Prayer language issue (cont'd)

Harold F. Schiffman haroldfs at
Sat Oct 21 15:10:07 UTC 2006

 Pastor to stay on trustee board despite prayer language issue

By Tammi Reed Ledbetter
Oct 20, 2006

FORT WORTH, Texas (BP)--The lone opponent of a statement clarifying how
Southwestern Baptist Theological Seminarys trustees expect faculty to
approach the practice of a private prayer language found a silver lining
to the cloud he sees over Texas school following the Oct. 17 vote. Dwight
McKissic said he is grateful for the honesty and straightforwardness with
which the view of private prayer language was set forth, believing it will
help prospective students and interested churches that hold to the
practice evaluate whether theyre welcome at the nearly century-old school.

Now students know the school has shifted from the openness of the era of
Hemphill, Garrett and MacGorman, McKissic told the Southern Baptist TEXAN
newsjournal, referring to the former seminary president and two faculty
members whose views he described as contradictory to the trustees new
statement.
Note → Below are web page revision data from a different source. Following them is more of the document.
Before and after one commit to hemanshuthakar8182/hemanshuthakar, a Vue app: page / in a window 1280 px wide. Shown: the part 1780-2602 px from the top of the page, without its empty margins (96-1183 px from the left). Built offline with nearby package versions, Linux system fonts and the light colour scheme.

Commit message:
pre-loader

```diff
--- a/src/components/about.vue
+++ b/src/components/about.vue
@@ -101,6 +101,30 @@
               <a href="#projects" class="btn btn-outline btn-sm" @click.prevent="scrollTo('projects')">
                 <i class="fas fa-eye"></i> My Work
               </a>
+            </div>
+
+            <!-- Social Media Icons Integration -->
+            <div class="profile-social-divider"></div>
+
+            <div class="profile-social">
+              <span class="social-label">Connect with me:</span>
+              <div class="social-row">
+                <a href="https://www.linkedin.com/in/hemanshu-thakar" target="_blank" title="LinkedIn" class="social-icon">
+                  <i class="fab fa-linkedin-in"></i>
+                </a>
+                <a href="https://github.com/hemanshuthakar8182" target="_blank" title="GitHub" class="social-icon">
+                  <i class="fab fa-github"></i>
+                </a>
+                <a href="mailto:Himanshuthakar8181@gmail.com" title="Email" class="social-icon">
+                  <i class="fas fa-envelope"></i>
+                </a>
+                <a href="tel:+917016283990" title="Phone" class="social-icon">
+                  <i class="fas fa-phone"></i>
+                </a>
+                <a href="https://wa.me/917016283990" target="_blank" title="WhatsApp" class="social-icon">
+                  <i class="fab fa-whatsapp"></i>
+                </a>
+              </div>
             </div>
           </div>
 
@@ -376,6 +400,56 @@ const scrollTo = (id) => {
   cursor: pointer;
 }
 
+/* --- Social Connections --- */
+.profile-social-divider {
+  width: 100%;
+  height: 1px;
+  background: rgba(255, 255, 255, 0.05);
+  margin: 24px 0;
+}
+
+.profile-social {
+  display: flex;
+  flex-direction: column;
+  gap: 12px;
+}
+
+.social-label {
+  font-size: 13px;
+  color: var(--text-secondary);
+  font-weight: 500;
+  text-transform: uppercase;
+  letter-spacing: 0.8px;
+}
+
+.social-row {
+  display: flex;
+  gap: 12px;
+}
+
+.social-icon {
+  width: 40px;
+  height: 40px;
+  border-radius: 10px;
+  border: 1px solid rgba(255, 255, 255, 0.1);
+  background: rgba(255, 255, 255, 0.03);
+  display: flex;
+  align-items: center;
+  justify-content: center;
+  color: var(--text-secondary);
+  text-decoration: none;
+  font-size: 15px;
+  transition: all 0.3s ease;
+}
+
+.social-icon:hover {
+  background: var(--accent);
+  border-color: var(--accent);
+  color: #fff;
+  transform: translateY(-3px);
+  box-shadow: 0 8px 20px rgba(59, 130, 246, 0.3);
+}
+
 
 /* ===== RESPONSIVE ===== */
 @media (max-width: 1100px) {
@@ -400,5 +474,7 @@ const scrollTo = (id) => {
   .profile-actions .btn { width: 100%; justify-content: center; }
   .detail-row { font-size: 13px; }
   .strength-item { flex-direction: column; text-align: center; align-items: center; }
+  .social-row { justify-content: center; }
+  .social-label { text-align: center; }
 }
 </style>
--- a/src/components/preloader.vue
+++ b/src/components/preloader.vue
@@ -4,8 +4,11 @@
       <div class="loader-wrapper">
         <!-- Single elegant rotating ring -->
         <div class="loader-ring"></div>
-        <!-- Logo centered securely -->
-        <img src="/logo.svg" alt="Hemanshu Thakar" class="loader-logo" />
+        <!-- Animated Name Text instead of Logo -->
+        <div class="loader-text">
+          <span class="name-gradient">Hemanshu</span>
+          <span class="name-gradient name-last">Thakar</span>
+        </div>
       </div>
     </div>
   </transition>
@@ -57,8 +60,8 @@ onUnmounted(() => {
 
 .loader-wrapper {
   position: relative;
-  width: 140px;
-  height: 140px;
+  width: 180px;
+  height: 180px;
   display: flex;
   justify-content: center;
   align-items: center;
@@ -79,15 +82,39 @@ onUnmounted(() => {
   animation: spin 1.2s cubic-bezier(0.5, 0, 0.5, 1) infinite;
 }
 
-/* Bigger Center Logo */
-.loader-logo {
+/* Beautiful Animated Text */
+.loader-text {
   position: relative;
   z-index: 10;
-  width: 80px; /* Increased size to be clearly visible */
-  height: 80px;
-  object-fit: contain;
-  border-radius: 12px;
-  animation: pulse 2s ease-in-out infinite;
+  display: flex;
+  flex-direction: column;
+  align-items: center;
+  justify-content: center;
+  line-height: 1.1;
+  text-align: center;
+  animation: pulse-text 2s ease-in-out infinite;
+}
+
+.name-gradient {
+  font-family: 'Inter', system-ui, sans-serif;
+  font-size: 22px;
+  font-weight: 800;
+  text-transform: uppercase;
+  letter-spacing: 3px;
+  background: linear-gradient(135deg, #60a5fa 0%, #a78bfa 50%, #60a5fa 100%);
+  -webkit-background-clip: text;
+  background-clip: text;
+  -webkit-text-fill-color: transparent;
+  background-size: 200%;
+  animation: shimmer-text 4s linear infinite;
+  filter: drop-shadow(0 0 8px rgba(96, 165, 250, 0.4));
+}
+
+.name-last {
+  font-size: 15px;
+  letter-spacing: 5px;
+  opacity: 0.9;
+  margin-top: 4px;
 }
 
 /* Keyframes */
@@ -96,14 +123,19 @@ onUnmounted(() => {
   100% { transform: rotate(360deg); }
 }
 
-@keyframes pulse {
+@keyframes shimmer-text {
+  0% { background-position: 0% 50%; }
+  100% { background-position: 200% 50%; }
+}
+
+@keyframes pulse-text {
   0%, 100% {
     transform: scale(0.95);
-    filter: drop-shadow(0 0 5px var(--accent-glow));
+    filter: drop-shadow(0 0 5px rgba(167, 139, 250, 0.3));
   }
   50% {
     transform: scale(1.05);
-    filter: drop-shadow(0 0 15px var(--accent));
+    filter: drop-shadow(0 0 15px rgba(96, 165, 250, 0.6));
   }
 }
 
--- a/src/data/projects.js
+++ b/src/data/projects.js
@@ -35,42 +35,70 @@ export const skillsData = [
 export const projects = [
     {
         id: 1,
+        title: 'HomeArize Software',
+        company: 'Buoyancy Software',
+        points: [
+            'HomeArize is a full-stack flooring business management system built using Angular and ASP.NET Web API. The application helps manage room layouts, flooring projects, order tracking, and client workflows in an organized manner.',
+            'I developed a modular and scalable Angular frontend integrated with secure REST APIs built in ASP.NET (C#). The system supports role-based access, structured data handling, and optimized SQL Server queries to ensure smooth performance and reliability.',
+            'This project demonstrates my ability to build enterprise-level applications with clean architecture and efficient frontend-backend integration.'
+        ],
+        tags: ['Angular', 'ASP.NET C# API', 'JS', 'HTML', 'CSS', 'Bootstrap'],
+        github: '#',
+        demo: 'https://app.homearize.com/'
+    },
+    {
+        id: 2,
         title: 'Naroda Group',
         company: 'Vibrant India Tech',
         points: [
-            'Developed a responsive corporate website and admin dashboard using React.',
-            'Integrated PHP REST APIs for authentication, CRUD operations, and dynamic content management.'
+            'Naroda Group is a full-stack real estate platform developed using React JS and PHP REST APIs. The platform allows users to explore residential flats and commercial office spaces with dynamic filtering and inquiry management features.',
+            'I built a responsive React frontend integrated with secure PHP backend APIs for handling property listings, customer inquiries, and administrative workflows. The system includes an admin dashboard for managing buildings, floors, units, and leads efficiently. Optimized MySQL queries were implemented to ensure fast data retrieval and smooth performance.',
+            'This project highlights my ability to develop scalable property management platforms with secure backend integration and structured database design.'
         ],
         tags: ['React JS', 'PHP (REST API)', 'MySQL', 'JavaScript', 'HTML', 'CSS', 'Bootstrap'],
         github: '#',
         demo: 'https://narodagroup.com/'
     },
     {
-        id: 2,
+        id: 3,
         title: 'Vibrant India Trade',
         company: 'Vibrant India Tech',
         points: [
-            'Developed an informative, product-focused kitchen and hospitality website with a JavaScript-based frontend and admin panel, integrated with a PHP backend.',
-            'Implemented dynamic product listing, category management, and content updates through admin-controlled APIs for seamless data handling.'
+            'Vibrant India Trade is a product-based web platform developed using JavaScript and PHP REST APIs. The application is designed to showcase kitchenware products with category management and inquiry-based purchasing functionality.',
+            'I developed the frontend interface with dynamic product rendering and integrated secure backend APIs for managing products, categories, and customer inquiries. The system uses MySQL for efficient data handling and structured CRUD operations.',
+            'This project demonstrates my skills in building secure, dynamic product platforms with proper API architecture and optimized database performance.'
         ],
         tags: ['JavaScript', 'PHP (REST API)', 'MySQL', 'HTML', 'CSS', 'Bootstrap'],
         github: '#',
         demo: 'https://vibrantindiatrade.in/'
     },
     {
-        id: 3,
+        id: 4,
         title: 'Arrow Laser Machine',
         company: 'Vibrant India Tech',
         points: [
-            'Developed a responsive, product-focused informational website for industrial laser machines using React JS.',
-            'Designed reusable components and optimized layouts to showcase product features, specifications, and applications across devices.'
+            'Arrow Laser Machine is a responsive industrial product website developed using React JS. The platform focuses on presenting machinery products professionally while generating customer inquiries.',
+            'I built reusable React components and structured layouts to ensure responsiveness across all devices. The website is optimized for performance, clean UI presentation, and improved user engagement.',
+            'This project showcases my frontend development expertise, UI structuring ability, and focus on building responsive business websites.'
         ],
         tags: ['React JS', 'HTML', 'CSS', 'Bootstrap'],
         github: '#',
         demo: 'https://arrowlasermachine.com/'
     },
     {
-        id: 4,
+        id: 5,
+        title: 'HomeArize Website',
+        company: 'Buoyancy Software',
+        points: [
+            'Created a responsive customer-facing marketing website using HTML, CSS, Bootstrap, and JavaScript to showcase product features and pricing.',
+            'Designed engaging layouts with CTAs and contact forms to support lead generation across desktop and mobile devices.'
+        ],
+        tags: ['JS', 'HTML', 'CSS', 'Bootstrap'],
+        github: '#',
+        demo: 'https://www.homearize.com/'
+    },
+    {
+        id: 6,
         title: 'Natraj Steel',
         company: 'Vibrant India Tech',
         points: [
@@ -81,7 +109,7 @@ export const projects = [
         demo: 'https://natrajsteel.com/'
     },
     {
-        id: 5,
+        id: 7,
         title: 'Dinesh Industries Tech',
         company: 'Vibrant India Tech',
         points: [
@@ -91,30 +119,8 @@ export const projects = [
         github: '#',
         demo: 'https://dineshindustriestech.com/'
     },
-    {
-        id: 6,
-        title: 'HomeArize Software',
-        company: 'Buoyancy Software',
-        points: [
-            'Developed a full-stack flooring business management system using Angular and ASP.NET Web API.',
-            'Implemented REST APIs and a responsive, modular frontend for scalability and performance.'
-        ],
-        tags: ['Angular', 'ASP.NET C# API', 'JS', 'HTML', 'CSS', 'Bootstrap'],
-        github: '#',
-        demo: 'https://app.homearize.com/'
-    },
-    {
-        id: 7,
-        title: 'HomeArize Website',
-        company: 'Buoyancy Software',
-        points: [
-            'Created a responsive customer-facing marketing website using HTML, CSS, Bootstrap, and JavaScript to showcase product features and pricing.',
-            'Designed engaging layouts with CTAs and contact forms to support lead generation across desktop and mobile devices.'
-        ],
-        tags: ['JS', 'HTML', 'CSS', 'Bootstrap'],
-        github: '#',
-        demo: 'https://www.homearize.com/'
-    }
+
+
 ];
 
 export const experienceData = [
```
Southwestern Seminary does not believe in the legitimacy of
private prayer language, McKissic stated, adding that the philosophical
shift causes him to question the schools belief about biblical inerrancy.
McKissics accusation is based on the Apostle Pauls instruction that the
exercise of the spiritual gift of tongues should not be forbidden. Im just
surprised when the Bible says do not forbid that this institution is going
on record clearly disobeying what the Word of God says on this. It clearly
excludes anybody who endorses a private prayer life, McKissic continued,
placing Billy Graham, Jack Taylor and SBC President Frank Page in that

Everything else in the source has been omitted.